Michele Anzaldi, an Italian Parliament member who serves on the country's agriculture commission, called on his fellow politicians "to act immediately with the EU against the UK" to save the soul of Prosecco from the keg, even if it contains the exact same product as a DOC-stickered bottle. "It's one thing to drink Prosecco, a protected brand, but quite another to drink pseudo-wine pumped with carbon dioxide, as seems to be served in some British pubs," Anzaldi told The Telegraph.

Speaking to Decanter, the Prosecco consortium echoed Anzaldi. "This is illegal and it represents counterfeiting for both the Italian producer and British consumers," it said.

In addition to the fact that Prosecco can't be called Prosecco if it's poured from anything but a traditional glass bottle, the frizzante Prosecco often served in UK pubs isn't suited for the tap because it's apparently not fizzy enough. "It's not possible to get the right degree of pressurization," consortium director Luca Giavi told The Independent. "My advice to British customers is to always go for a bottle," he said.

Just imagine these Italian producers' horror when they learned of Frizzenti, which operates a "mobile Prosecco bar" housed in a Citroën van that dispenses Italian wine on tap at music festivals and other bacchanals in the UK. But Frizzenti has denied violating EU regulations, and supports the current labeling laws. "As far as we're concerned, 'Prosecco on tap' is a contradiction in terms—it doesn't exist," Frizzenti's director, Daniel Spinath, told The Guardian. "We've made very clear that the product we sell in kegs is the same product as the bottles, which is 100-percent glera Prosecco grape, but that we cannot call it Prosecco even though it is exactly the same product."

Beyond simple pearl-clutching, Italian producers are threatening significant fines—from €2,000 to €20,000—against pubs found to be in violation of EU law.
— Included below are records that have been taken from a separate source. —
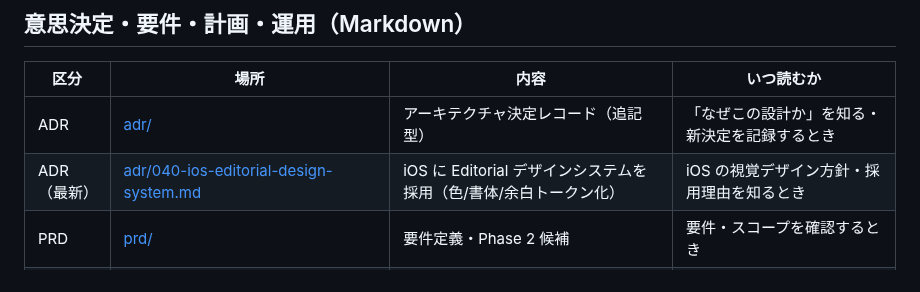
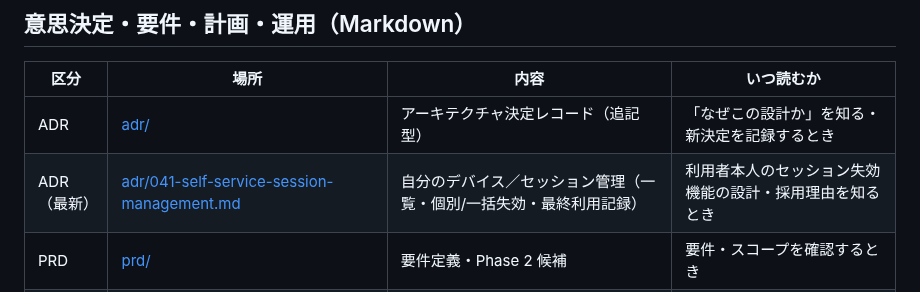
Before and after one commit to examinare000/news-listen-docs, a Markdown page: README.md, the part around the change. GitHub-like rendering.

Commit message:
ドキュメント: 本人のセッション管理（一覧・個別/一括失効）を ADR-041・backend設計書に追記 (#84)

```diff
--- a/README.md
+++ b/README.md
@@ -22,7 +22,7 @@
 | 区分 | 場所 | 内容 | いつ読むか |
 |---|---|---|---|
 | ADR | [adr/](adr/) | アーキテクチャ決定レコード（追記型） | 「なぜこの設計か」を知る・新決定を記録するとき |
-| ADR（最新） | [adr/040-ios-editorial-design-system.md](adr/040-ios-editorial-design-system.md) | iOS に Editorial デザインシステムを採用（色/書体/余白トークン化） | iOS の視覚デザイン方針・採用理由を知るとき |
+| ADR（最新） | [adr/041-self-service-session-management.md](adr/041-self-service-session-management.md) | 自分のデバイス／セッション管理（一覧・個別/一括失効・最終利用記録） | 利用者本人のセッション失効機能の設計・採用理由を知るとき |
 | PRD | [prd/](prd/) | 要件定義・Phase 2 候補 | 要件・スコープを確認するとき |
 | 計画 | [plan/](plan/) | 実装計画・タスク指示（作業領域・完了後削除） | 進行中タスクの計画を見るとき |
 | 運用 | [operations/](operations/) | デプロイ状況・ローカル開発手順 | デプロイ・運用の現状を知るとき |
```
Also changed, not shown: adr/041-self-service-session-management.md (added, +71 -0 lines), design/backend-design.md (+19 -1 lines).
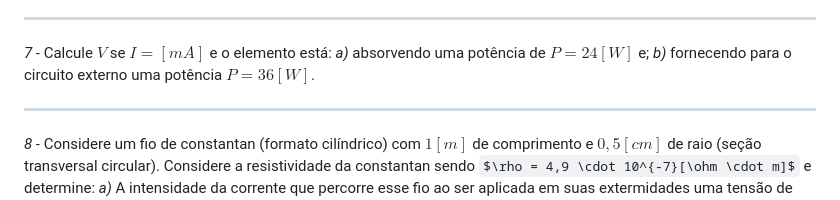
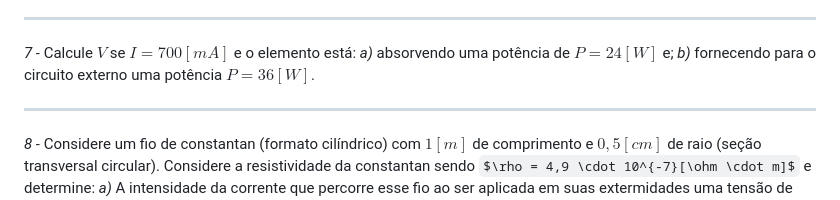
Before and after one commit to mateus-s-a/IFMT_Eng_Computacao, a Markdown page: Circuitos-Eletricos-I/EA01-02.md, the part around the change. GitHub-like rendering; some formulas as TeX source.

Commit message:
create/update 'EA01-02.md' file

```diff
--- a/Circuitos-Eletricos-I/EA01-02.md
+++ b/Circuitos-Eletricos-I/EA01-02.md
@@ -79,7 +79,7 @@ $V[V]$ | $I[A]$
  ---
 
 
- *7 -* Calcule $V$ se $I = [mA]$ e o elemento está:
+ *7 -* Calcule $V$ se $I = 700 [mA]$ e o elemento está:
  *a)* absorvendo uma potência de $P = 24[W]$ e;
  *b)* fornecendo para o circuito externo uma potência $P = 36[W]$.
 
```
One such establishment—The Priory Bar in Wakefield—already received a visit from the UK's Food Standards Agency, which informed the bar that it was violating EU regulations. The Priory opted to change the name of its fizzy wine to "frizzante," though it can't expect that the other 200-odd establishments it supplies with the wine to do the same.

But if Britain's pub-goers don't mind drinking Prosecco from the tap in the first place, it's hard to believe they'll care what it's called.